(a) "One man, one Army."
(b) "An Army of one."
(c) "Your Army thinks you're the one."
(d) "One place for you is the Army."
(e) "Hey, we have only one Army."
The answer, of course, is (b).
"An Army of one" is an odd contradiction in terms, and it may be too mystifying to make anyone dash to the nearest enlistment center. But the Army has a problem. It missed its recruiting goals in three of the last six years, and barely met them in the other three.
The economic boom is a factor, draining off many potential recruits. But the real difficulty is the mind-set of the 18- to 24-year-olds targeted for enlistment ads. They think of soldiers as "nameless, faceless people in green uniforms crawling through mud," said an Army PR man.
The Army churned up a lot of research on young adults by the Rand Corp., Yankelovich Partners Inc., and McKinsey & Co. On the basis of the findings, many of them already well-known, the Army apparently concluded that the current generation of young people is so individualistic, so resistant to authority and rules, that it has to market military life as the natural home of the free-wheeling unfettered spirit.
Soldiers have to follow orders and work for group cohesion. They also have to risk getting shot at from time to time. Selling this to the young as the freedom of the independent self is no easy task.

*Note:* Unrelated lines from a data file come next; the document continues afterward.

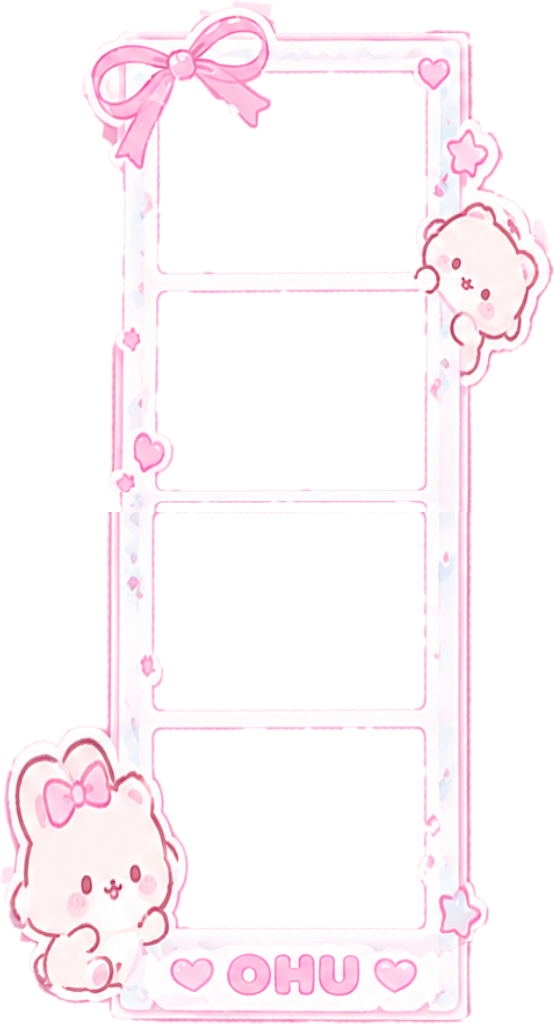
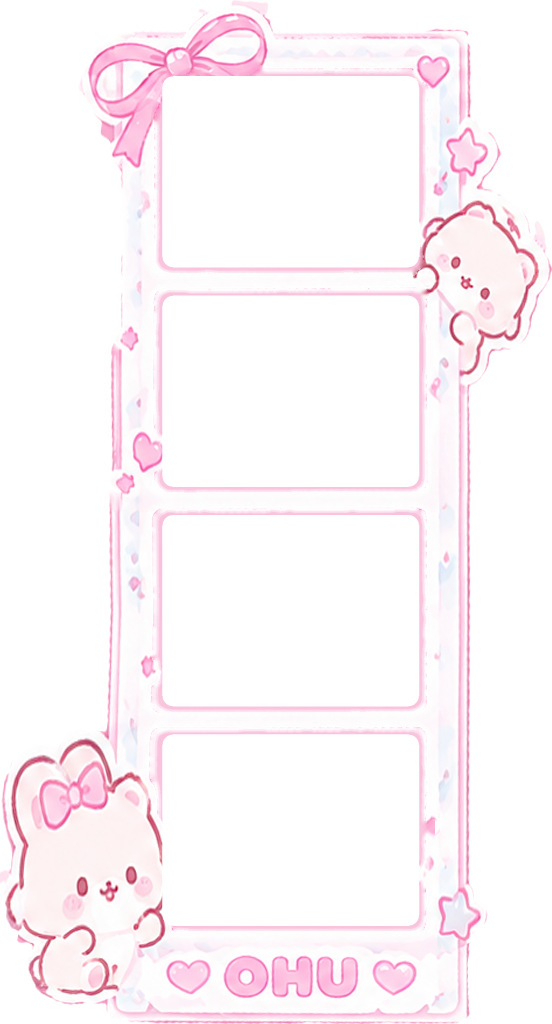
Opening event: day-7/14 reward reveal from a shaking black box, finer frame cut, frame first in 특별한 (D-1870..D-1872)

Changed region(s): [[0.0, 0.0, 1.0, 1.0]]

diff --git a/tools/art/opening_frame/warp.py b/tools/art/opening_frame/warp.py
@@ -47,7 +47,7 @@ def build(name,a,hs,rows_used,cols,rows,out):
         if R and abs(R[-1][0]['cy']-h['cy'])<40: R[-1].append(h)
         else: R.append([h])
     for r in R: r.sort(key=lambda h:h['cx'])
-    R=[R[i] for i in rows_used]
+    Rall=R; R=[R[i] for i in rows_used]
     gap,cw,ch=0.35,4,3
     totalW=cols*cw+(cols+1)*gap; totalH=rows*ch+(rows+1)*gap+1.4
     # x segments
@@ -59,7 +59,7 @@ def build(name,a,hs,rows_used,cols,rows,out):
     for i,sg in enumerate(xs):
         xsegs.append(sg)
         if i+1<len(xs): xsegs.append((sg[1],xs[i+1][0],sg[3],xs[i+1][2]))
-    ysegs=[]; ys=[]
+    ysegs=[]; ys=[]; ysegsB=[]; joins=[]
     for ri,r in enumerate(R):
         t=np.mean([h['t'] for h in r]); b=np.mean([h['b'] for h in r])
         t0=gap+ri*(ch+gap); ys.append((t0,t0+ch,t,b))
@@ -67,8 +67,14 @@ def build(name,a,hs,rows_used,cols,rows,out):
         ysegs.append(sg)
         if i+1<len(ys):
             # the divider below this row in the art (the next art row may be further down)
-            nxt=ys[i+1]; artgap=min(nxt[2]-sg[3], 30)
+            # (D-1871) the divider's real height in the art: to the art row right below this one
+            nxt=ys[i+1]; ri0=rows_used[i]; artgap=min(np.mean([h['t'] for h in Rall[ri0+1]])-sg[3], 30)
+            artgapB=min(nxt[2]-np.mean([h['b'] for h in Rall[rows_used[i+1]-1]]), 30)
             ysegs.append((sg[1],nxt[0],sg[3],sg[3]+max(artgap,5)))
+            # (D-1871) B: the same divider read from just above the next used row; where the art
+            # skips rows (1x4 = rows 1, 2, 5, 6) the divider fades from A to B, so no seam
+            ysegsB.append((sg[1],nxt[0],nxt[2]-max(artgapB,5),nxt[2]))
+            if rows_used[i+1]-rows_used[i]>1: joins.append((sg[1],nxt[0]))
             # (the art after the divider continues at the next used row)
     # fix: segment after a divider must start at next row top: handled since row seg uses its own a0
     s=np.mean([(sg[1]-sg[0])/(sg[3]-sg[2]) for sg in xs])
@@ -85,8 +91,58 @@ def build(name,a,hs,rows_used,cols,rows,out):
     k=min(1024/(u1-u0),1024/(v1-v0))
     Wo,Ho=int((u1-u0)*k),int((v1-v0)*k)
     U=u0+(np.arange(Wo)+0.5)/k; V=v0+(np.arange(Ho)+0.5)/k
-    mx=np.tile(fx(U).astype(np.float32),(Ho,1)); my=np.tile(fy(V).astype(np.float32)[:,None],(1,Wo))
-    o=cv2.remap(a,mx,my,cv2.INTER_LINEAR,borderMode=cv2.BORDER_CONSTANT,borderValue=(0,0,0,0))
+    # (D-1871) x warp per output row: each art row's own hole edges (the drawn strip leans and
+    # widens a little), blended between row centres, so the borders do not jump at the joins
+    rowc=[gap+ri*(ch+gap)+ch/2 for ri in range(len(R))]
+    def xsegs_for(rws):
+        out=[]
+        for c in range(cols):
+            l=np.mean([r[c]['l'] for r in rws]); rr=np.mean([r[c]['r'] for r in rws])
+            t0=gap+c*(cw+gap); out.append((t0,t0+cw,l,rr))
+        segs=[]
+        for i,sg in enumerate(out):
+            segs.append(sg)
+            if i+1<len(out): segs.append((sg[1],out[i+1][0],sg[3],out[i+1][2]))
+        return segs
+    rowx=[piecewise(xsegs_for([R[ri]]),s)(U) for ri in range(len(R))]
+    mx=np.empty((Ho,Wo),np.float32)
+    for j,v in enumerate(V):
+        if v<=rowc[0]: mx[j]=rowx[0]
+        elif v>=rowc[-1]: mx[j]=rowx[-1]
+        else:
+            i=max(q for q in range(len(rowc)) if rowc[q]<=v); t=(v-rowc[i])/(rowc[i+1]-rowc[i])
+            mx[j]=rowx[i]*(1-t)+rowx[i+1]*t
+    my=np.tile(fy(V).astype(np.float32)[:,None],(1,Wo))
+    o=cv2.remap(a,mx,my,cv2.INTER_CUBIC,borderMode=cv2.BORDER_CONSTANT,borderValue=(0,0,0,0)).astype(np.float32)
+    for (j0,j1) in joins:
+        segsB=[sg if not (abs(sg[0]-j0)<1e-9 and abs(sg[1]-j1)<1e-9) else [b for b in ysegsB if abs(b[0]-j0)<1e-9][0] for sg in ysegs]
+        myB=np.tile(piecewise(segsB,s)(V).astype(np.float32)[:,None],(1,Wo))
+        oB=cv2.remap(a,mx,myB,cv2.INTER_CUBIC,borderMode=cv2.BORDER_CONSTANT,borderValue=(0,0,0,0)).astype(np.float32)
+        w=np.clip((V-j0)/(j1-j0),0,1)[:,None,None]; inside=((V>=j0)&(V<j1))[:,None,None]
+        o=np.where(inside,o*(1-w)+oB*w,o)
+    o=np.clip(o,0,255)
+    # (D-1871) exact photo holes: the game's cells as rounded rectangles (inset a hair so the
+    # photo's edge stays under the frame), the frame right around them made solid
+    px=lambda u,v:((u-u0)*k,(v-v0)*k)
+    hole=np.zeros((Ho*4,Wo*4),np.uint8); ring=np.zeros((Ho,Wo),np.uint8)
+    inset,rad=0.04,0.16; pad=gap/2+0.02
+    for c in range(cols):
+        for r in range(rows):
+            x0=gap+c*(cw+gap); y0=gap+r*(ch+gap)
+            X0,Y0=px(x0+inset,y0+inset); X1,Y1=px(x0+cw-inset,y0+ch-inset); R=rad*k
+            for (sx0,sy0,sx1,sy1) in [(X0+R,Y0,X1-R,Y1),(X0,Y0+R,X1,Y1-R)]:
+                cv2.rectangle(hole,(int(sx0*4),int(sy0*4)),(int(sx1*4),int(sy1*4)),255,-1)
+            for (cx,cy) in [(X0+R,Y0+R),(X1-R,Y0+R),(X0+R,Y1-R),(X1-R,Y1-R)]:
+                cv2.circle(hole,(int(cx*4),int(cy*4)),int(R*4),255,-1)
+            RX0,RY0=px(x0-pad,y0-pad); RX1,RY1=px(x0+cw+pad,y0+ch+pad)
+            cv2.rectangle(ring,(int(RX0),int(RY0)),(int(RX1),int(RY1)),1,-1)
+    holeA=cv2.resize(hole.astype(np.float32)/255,(Wo,Ho),interpolation=cv2.INTER_AREA)
+    al=o[:,:,3]/255.
+    # gaps in the frame right around the holes: fill with the frame's colour (inpaint) and alpha 1
+    weak=((ring>0)&(al<0.98)&(holeA<0.01)).astype(np.uint8)*255
+    rgb=cv2.inpaint(np.clip(o[:,:,:3],0,255).astype(np.uint8),weak,4,cv2.INPAINT_TELEA).astype(np.float32)
+    al=np.where(ring>0,1.0,al)*(1-holeA)
+    o=np.dstack([rgb,al*255]).astype(np.uint8)
     cv2.imwrite(out,o)
     info=dict(x=u0/totalW,y=v0/totalH,w=(u1-u0)/totalW,h=(v1-v0)/totalH,px=[Wo,Ho])
     print(out,info); return info

diff --git a/tools/art/opening_frame/cut.py b/tools/art/opening_frame/cut.py
@@ -35,9 +35,29 @@ def cut(name,poly):
     alpha=cv2.morphologyEx(alpha,cv2.MORPH_OPEN,np.ones((5,5),np.uint8))
     n3,l3,s3,_=cv2.connectedComponentsWithStats(alpha,connectivity=8)
     alpha=(l3==1+np.argmax(s3[1:,4])).astype(np.uint8)
-    a=(alpha*255).astype(np.uint8)
-    a=cv2.GaussianBlur(a,(3,3),0)
-    out=np.dstack([im,a])
+    # (D-1871, user 2026-11-19: "프레임 누끼 더 정교하게") a finer cut:
+    # 1. fill specks inside the frame (not the photo holes, not the outside)
+    inv=(alpha==0).astype(np.uint8)
+    n4,l4,s4,_=cv2.connectedComponentsWithStats(inv,connectivity=4)
+    border=np.unique(np.concatenate([l4[0],l4[-1],l4[:,0],l4[:,-1]]))
+    hole_ids=np.unique(l4[holemask&(inv>0)])
+    for i in range(1,n4):
+        if i not in border and i not in hole_ids and s4[i,4]<3000: alpha[l4==i]=1
+    # 2. eat the light-pink fringe the background leaves on the edge (1 px), then a smooth
+    #    contour: blur at 4x, threshold, area-downsample = anti-aliased edges without stair steps
+    alpha=cv2.erode(alpha,np.ones((3,3),np.uint8))
+    big4=cv2.resize(alpha.astype(np.float32),(W*4,H*4),interpolation=cv2.INTER_LINEAR)
+    big4=cv2.GaussianBlur(big4,(0,0),4.5)
+    big4=(big4>0.5).astype(np.float32)
+    soft=cv2.resize(big4,(W,H),interpolation=cv2.INTER_AREA)
+    # 3. colour clean-up on the edge: pixels near the background pink in the outer 4 px get the
+    #    colour of the frame just inside (inpaint), so no pink halo on dark backgrounds
+    inner=cv2.erode((soft>0.99).astype(np.uint8),np.ones((9,9),np.uint8))
+    band=(soft>0)&(inner==0)
+    bad=(band&pinkish).astype(np.uint8)*255
+    clean=cv2.inpaint(im,bad,5,cv2.INPAINT_TELEA)
+    a=np.clip(soft*255+0.5,0,255).astype(np.uint8)
+    out=np.dstack([clean,a])
     cv2.imwrite(name+'_cut.png',out)
     np.save(name+'_holes.npy',holemask)
     return out,holemask

diff --git a/docs/06_LOG/DECISIONS.md b/docs/06_LOG/DECISIONS.md
@@ -6344,3 +6344,17 @@ Studio only (no script yet).
 - 0:48: 원본은 48.6에 가장 깊고 48.8에 이미 서서 양팔을 듦. D-1855 `plantBend`는 숙인 채 49.2까지 잡고 49.4에 일어남 → `plantBend`에 `poseTo`(상체 숙임만 먼저 놓음)를 더해 숙임 48.31-48.56, 48.86에 끝. 다리 고정(freeze)은 49.56까지 그대로(캡처의 한 바퀴 회전을 막는 자리).
 - 1:45: D-1850 `floorTouch(P15, 3.85)`(104.4-105.7 숙여 손 바닥)를 뺌. 원본은 이때 서서 105.2-105.6에 양팔을 머리 위로 올리고, 바닥 짚기는 106.0-106.4 한 번뿐(캡처에 있음).
 - Play 녹화(pose_record, 44-110초): 0:48 숙임 40°가 48.2-48.6, 48.9에 10°까지 일어남(원본 48.8). 1:44.6-1:45.4 허리 7-12°, 105.2-105.4 손 높이 1.3-1.4(원본 1.5), 106.2-106.4 바닥 짚기 그대로. play_record 46.5-51.5 · 103-108: SNAP · SPIN · TELEPORT · JITTER 없음.
+
+
+## D-1870 Opening event: the day-7 / day-14 reward comes out of a shaking black box (2026-11-19)
+- User (with a shot of the attendance window): "7일차 14일차 선물 받으면 화면 중앙에 검은 상자에서 흔들리면서 프레임 짜잔하거 등장시키면서 보여주고 오후네컷에 가서 확인해 보세요 안내".
+- New client module `RewardReveal.lua` (`RewardReveal.show("frame" | "title")`), called by OpeningEventController after a successful 받기 whose reward is the frame or the title (coin days keep the coin sound only). Screen middle: the black ? box (as on the day-7 card) pops in, shakes harder for 1.6 s, swells and fades with a white flash and sparkles, then the card "짜잔! 🎉" pops up: the frame drawn by PhotoRender (2x2, pink cells) + "오픈 기념 한정 프레임 획득!" + "오후네컷에 가서 확인해 보세요 📸", or the FOUNDING MEMBER plate + "한정 칭호 FOUNDING MEMBER 획득!" + "모두에게 보이는 내 이름 위에 칭호가 생겼어요 👑". 확인 (or a tap outside after 0.8 s) closes it; the attendance window stays behind. Scaled to the screen height (phones).
+- New Korean texts for the translation pass: 짜잔! 🎉 / 오픈 기념 한정 프레임 획득! / 오후네컷에 가서 확인해 보세요 📸 / 한정 칭호 FOUNDING MEMBER 획득! / 모두에게 보이는 내 이름 위에 칭호가 생겼어요 👑 / 확인.
+
+## D-1871 Opening frame cut out again, finer (2026-11-19)
+- User: "프레임 누끼 더 정교하게 딸 것."
+- tools/art/opening_frame cut.py / warp.py: specks inside the frame filled, the background's pink fringe eaten (1 px) and the edge colours inpainted from the frame (no pink halo on dark photos), smooth anti-aliased outline (4x blur + threshold, area downsample), photo holes cut as exact rounded rectangles at the game's cells (the frame right around them solid), the 1x4's x warp per row and a crossfade over the divider where rows 3-4 of the drawing are skipped (the seam is gone). Re-uploaded: 1x4 rbxassetid://85072257228927, 2x2 rbxassetid://130617292038177 (PhotoConfig `opening2026` art rectangles updated).
+
+## D-1872 Opening frame first in 오후네컷 특별한 (2026-11-19)
+- User: "프레임은 오후네컷 스페셜 가장 앞에 진열".
+- PhotoConfig.Frames: `opening2026` moved to the front of the 특별한 entries (the frame picker orders cards by list index).

diff --git a/tools/art/opening_frame/README.md b/tools/art/opening_frame/README.md
@@ -15,3 +15,5 @@ opening event frame `opening2026` (PhotoConfig.Frames, style "art").
 3. Upload both (Studio logged in as Vantablack_Dev) and put the ids + rectangles in PhotoConfig.
 
 Uploaded 2026-11-14: 1x4 rbxassetid://98572338696618, 2x2 rbxassetid://126371730378535.
+
+Re-cut 2026-11-19 (D-1871): smoother edges (4x blur-threshold, area downsample), the background's pink fringe eaten and inpainted, exact rounded photo holes at the game's cells, per-row x warp + divider crossfade (no seam in the 1x4). Uploaded: 1x4 rbxassetid://85072257228927, 2x2 rbxassetid://130617292038177.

But the research was sobering. Even "Be all you can be" -- a Me Generation slogan entirely about self-actualization -- was widely perceived as too authoritarian. "Kids don't like it," said Ray DeThorne of Leo Burnett, the ad agency that produced the "Army of one" campaign. "They say it's the voice of their parents telling them what to do."
Clinton Foundation: Oh, We Made Additional $12-26 Million From Speeches Given By the Former First Family | Matt Vespa
Friday Document Dump: State Department Releases First Round of Clinton Emails (All 298 Of Them) | Katie Pavlich